TASK DATA →
__________________________________________________
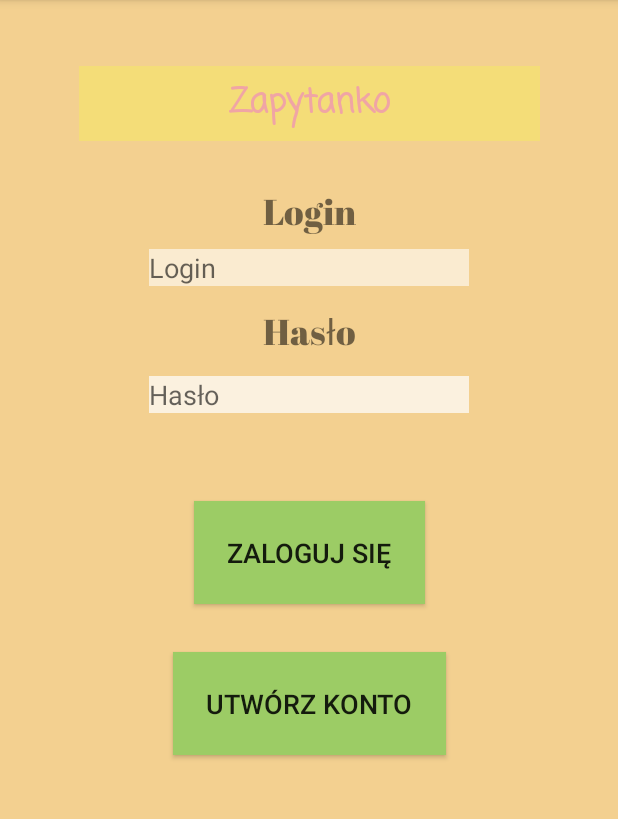
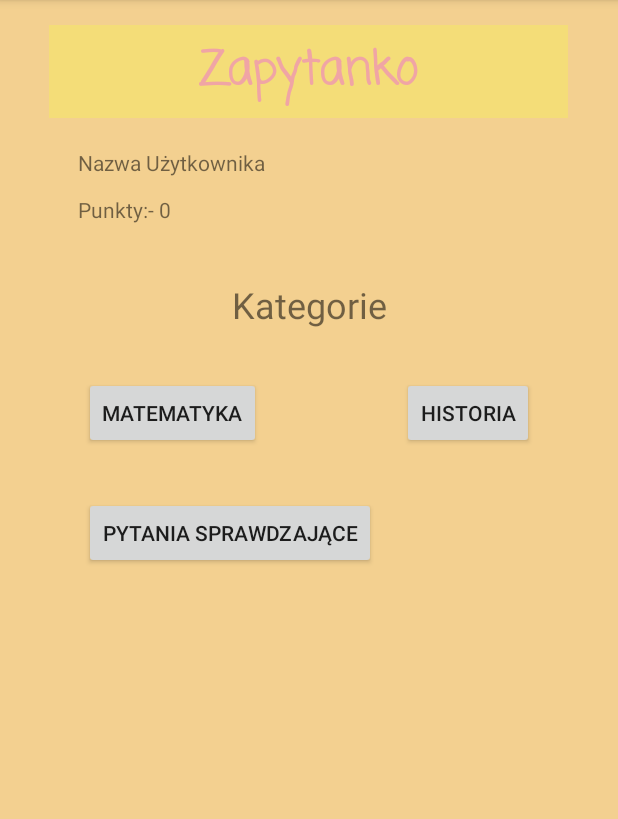
Before and after one commit to Czrek/AplikacjaQuizowanie, an Android app: the screen it shows after launch (MainActivity before the commit, panel_glowny after it), on a phone screen of 412 x 824 dp, the part 84-903 px from its top. Run offline under Robolectric (Android 15) with nearby library versions, the phone set to English and light mode, and no system bars.

Commit message:
zmianyy x2

```diff
--- a/app/build.gradle
+++ b/app/build.gradle
@@ -30,6 +30,7 @@ dependencies {
     implementation 'androidx.appcompat:appcompat:1.0.2'
     implementation 'androidx.core:core-ktx:1.0.2'
     implementation 'androidx.constraintlayout:constraintlayout:1.1.3'
+    implementation 'com.google.firebase:firebase-database:16.0.4'
     testImplementation 'junit:junit:4.12'
     androidTestImplementation 'androidx.test.ext:junit:1.1.0'
     androidTestImplementation 'androidx.test.espresso:espresso-core:3.1.1'
--- a/app/src/main/java/com/example/quizowanie/MainActivity.kt
+++ b/app/src/main/java/com/example/quizowanie/MainActivity.kt
@@ -1,12 +1,25 @@
 package com.example.quizowanie
 
+import android.content.Intent
 import androidx.appcompat.app.AppCompatActivity
 import android.os.Bundle
+import android.widget.Button
 
 class MainActivity : AppCompatActivity() {
 
     override fun onCreate(savedInstanceState: Bundle?) {
         super.onCreate(savedInstanceState)
         setContentView(R.layout.activity_main)
+        startActivity(Intent(applicationContext, panel_glowny::class.java))
+
+
+
+
+        val panelQuiz = findViewById<Button>(R.id.logowanieBT)
+        panelQuiz.setOnClickListener {
+            startActivity(Intent(applicationContext, panel_glowny::class.java))
+        }
     }
+
+
 }
--- a/app/src/main/java/com/example/quizowanie/panel_glowny.kt
+++ b/app/src/main/java/com/example/quizowanie/panel_glowny.kt
@@ -1,12 +1,151 @@
 package com.example.quizowanie
 
+import android.app.Activity
+import android.content.Context
+import android.content.Intent
+import android.content.res.Configuration
 import androidx.appcompat.app.AppCompatActivity
 import android.os.Bundle
+import android.widget.Button
+import android.widget.TextView
+import android.widget.Toast
 
 class panel_glowny : AppCompatActivity() {
+
+    private var txtHighScore: TextView? = null
+    private var mhighscore: Int = 0
+    private var allscore: Int = 0
 
     override fun onCreate(savedInstanceState: Bundle?) {
         super.onCreate(savedInstanceState)
         setContentView(R.layout.activity_panel_glowny)
+
+
+        txtHighScore = this.findViewById(R.id.highscore)
+        loadHighScore()
+
+        val startQuiz = findViewById<Button>(R.id.pierwszyButton)
+        startQuiz.setOnClickListener {
+            startActivityForResult(Intent(applicationContext, MainQuiz::class.java), REQUEST_CODE)
+        }
+      /*  if (allscore > 76) {
+            val startQuiz2 = findViewById<Button>(R.id.drugiButton)
+            startQuiz2.setOnClickListener {
+                startActivityForResult(
+                    Intent(applicationContext, DrugiQuiz::class.java),
+                    REQUEST_CODE
+                )
+
+            }
+        } else {
+            val startQuiz3 = findViewById<Button>(R.id.drugiButton)
+            startQuiz3.setOnClickListener {
+                Toast.makeText(
+                    this,
+                    "Masz za mało punktów żeby otworzyć tą kategorie\n-Potrzeba 70 pkt",
+                    Toast.LENGTH_SHORT
+                ).show()
+            }
+
+        }
+*/
     }
+
+
+    override fun onStart() {
+        super.onStart()
+
+        if (allscore > 89) {
+            val startQuiz2 = findViewById<Button>(R.id.drugiButton)
+            startQuiz2.setOnClickListener {
+                startActivityForResult(
+                    Intent(applicationContext, DrugiQuiz::class.java),
+                    REQUEST_CODE
+                )
+
+            }
+        } else {
+            val startQuiz3 = findViewById<Button>(R.id.drugiButton)
+            startQuiz3.setOnClickListener {
+                Toast.makeText(
+                    this,
+                    "Masz za mało punktów żeby otworzyć tą kategorie\n-Potrzeba 90 pkt",
+                    Toast.LENGTH_SHORT
+                ).show()
+            }
+
+        }
+
+        if (allscore > 179) {
+            val startQuiz2 = findViewById<Button>(R.id.trzeciButton)
+            startQuiz2.setOnClickListener {
+                startActivityForResult(
+                    Intent(applicationContext, TrzeciQuiz::class.java),
+                    REQUEST_CODE
+                )
+
+            }
+        } else {
+            val startQuiz3 = findViewById<Button>(R.id.trzeciButton)
+            startQuiz3.setOnClickListener {
+                Toast.makeText(
+                    this,
+                    "Masz za mało punktów żeby otworzyć tą kategorie\n-Potrzeba 180 pkt",
+                    Toast.LENGTH_SHORT
+                ).show()
+            }
+
+        }
+    }
+
+    override fun onActivityResult(requestCode: Int, resultCode: Int, data: Intent?) {
+        super.onActivityResult(requestCode, resultCode, data)
+
+        if (requestCode == REQUEST_CODE) {
+            if (resultCode == Activity.RESULT_OK) {
+                val score = data!!.getIntExtra(MainQuiz.FINAL_SCORE, 0)
+                allscore = score + allscore
+                txtHighScore!!.text = "Wszystkie punkty:- $allscore"
+                val preferences = getSharedPreferences(PREFS, Context.MODE_PRIVATE)
+                val editor = preferences.edit()
+                editor.putInt(HIGH_SCORE, allscore)
+                editor.apply()
+                    //   if (score > mhighscore) {
+                 //   updateScore(score)
+               // }
+            }
+        }
+
+    }
+
+   /* private fun updateScore(score: Int) {
+        mhighscore = score
+        txtHighScore!!.text = "My High Score:- $mhighscore"
+
+        val preferences = getSharedPreferences(PREFS, Context.MODE_PRIVATE)
+        val editor = preferences.edit()
+        editor.putInt(HIGH_SCORE, mhighscore)
+        editor.apply()
+
+        }
+*/
+
+    private fun loadHighScore() {
+        val preferences = getSharedPreferences(PREFS, Context.MODE_PRIVATE)
+        allscore = preferences.getInt(HIGH_SCORE, 0)
+        txtHighScore!!.text = "Punkty:- $allscore"
+    }
+   // private fun loadHighScore() {
+   //     val preferences = getSharedPreferences(PREFS, Context.MODE_PRIVATE)
+    //    mhighscore = preferences.getInt(HIGH_SCORE, 0)
+   //     txtHighScore!!.text = "My High Score:- $mhighscore"
+
+  //  }
+    companion object {
+
+        private val REQUEST_CODE = 1
+        val PREFS = "shared_prefs"
+        val HIGH_SCORE = "high_score"
+    }
+
 }
--- a/app/src/main/res/layout/activity_main.xml
+++ b/app/src/main/res/layout/activity_main.xml
@@ -4,8 +4,7 @@
     xmlns:tools="http://schemas.android.com/tools"
     android:layout_width="match_parent"
     android:layout_height="match_parent"
-    android:background="#F3D090"
-    tools:context=".panel_logowania">
+    android:background="#F3D090">
 
 
     <TextView
--- a/app/src/main/res/layout/activity_panel_glowny.xml
+++ b/app/src/main/res/layout/activity_panel_glowny.xml
@@ -41,7 +41,7 @@
         app:layout_constraintTop_toBottomOf="@+id/nazwa" />
 
     <TextView
-        android:id="@+id/Text_Ilosc_pkt"
+        android:id="@+id/highscore"
         android:layout_width="wrap_content"
         android:layout_height="wrap_content"
         android:layout_marginStart="52dp"
@@ -62,44 +62,34 @@
         app:layout_constraintTop_toBottomOf="@+id/nazwa" />
 
     <Button
-        android:id="@+id/button3"
+        android:id="@+id/pierwszyButton"
         android:layout_width="wrap_content"
         android:layout_height="wrap_content"
-        android:layout_marginStart="64dp"
+        android:layout_marginStart="56dp"
         android:layout_marginTop="32dp"
-        android:text="Button"
+        android:text="Matematyka"
         app:layout_constraintStart_toStartOf="parent"
         app:layout_constraintTop_toBottomOf="@+id/textKategorie" />
 
     <Button
-        android:id="@+id/button4"
+        android:id="@+id/drugiButton"
         android:layout_width="wrap_content"
         android:layout_height="wrap_content"
         android:layout_marginTop="32dp"
-        android:layout_marginEnd="64dp"
-        android:text="Button"
+        android:layout_marginEnd="56dp"
+        android:text="Historia"
         app:layout_constraintEnd_toEndOf="parent"
         app:layout_constraintTop_toBottomOf="@+id/textKategorie" />
 
     <Button
-        android:id="@+id/button5"
+        android:id="@+id/trzeciButton"
         android:layout_width="wrap_content"
         android:layout_height="wrap_content"
-        android:layout_marginStart="64dp"
+        android:layout_marginStart="56dp"
         android:layout_marginTop="32dp"
-        android:text="Button"
+        android:text="Pytania sprawdzające"
         app:layout_constraintStart_toStartOf="parent"
-        app:layout_constraintTop_toBottomOf="@+id/button3" />
-
-    <Button
-        android:id="@+id/button6"
-        android:layout_width="wrap_content"
-        android:layout_height="wrap_content"
-        android:layout_marginTop="32dp"
-        android:layout_marginEnd="64dp"
-        android:text="Button"
-        app:layout_constraintEnd_toEndOf="parent"
-        app:layout_constraintTop_toBottomOf="@+id/button4" />
+        app:layout_constraintTop_toBottomOf="@+id/pierwszyButton" />
 
     <TextView
         android:id="@+id/NazwaUz"
@@ -116,7 +106,7 @@
         android:layout_height="wrap_content"
         android:layout_marginStart="32dp"
         android:layout_marginTop="12dp"
-        app:layout_constraintStart_toEndOf="@+id/Text_Ilosc_pkt"
+        app:layout_constraintStart_toEndOf="@+id/highscore"
         app:layout_constraintTop_toBottomOf="@+id/NazwaUz" />
 
 </androidx.constraintlayout.widget.ConstraintLayout>
```
Also changed, not shown: app/src/main/AndroidManifest.xml (+6 -2 lines).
__________________________________________________
TASK DETAILS → Out of the entries, report each line that contains the word "widget".

EXPECTED ANSWER →
+import android.widget.Button
+import android.widget.Button
+import android.widget.TextView
+import android.widget.Toast
 </androidx.constraintlayout.widget.ConstraintLayout>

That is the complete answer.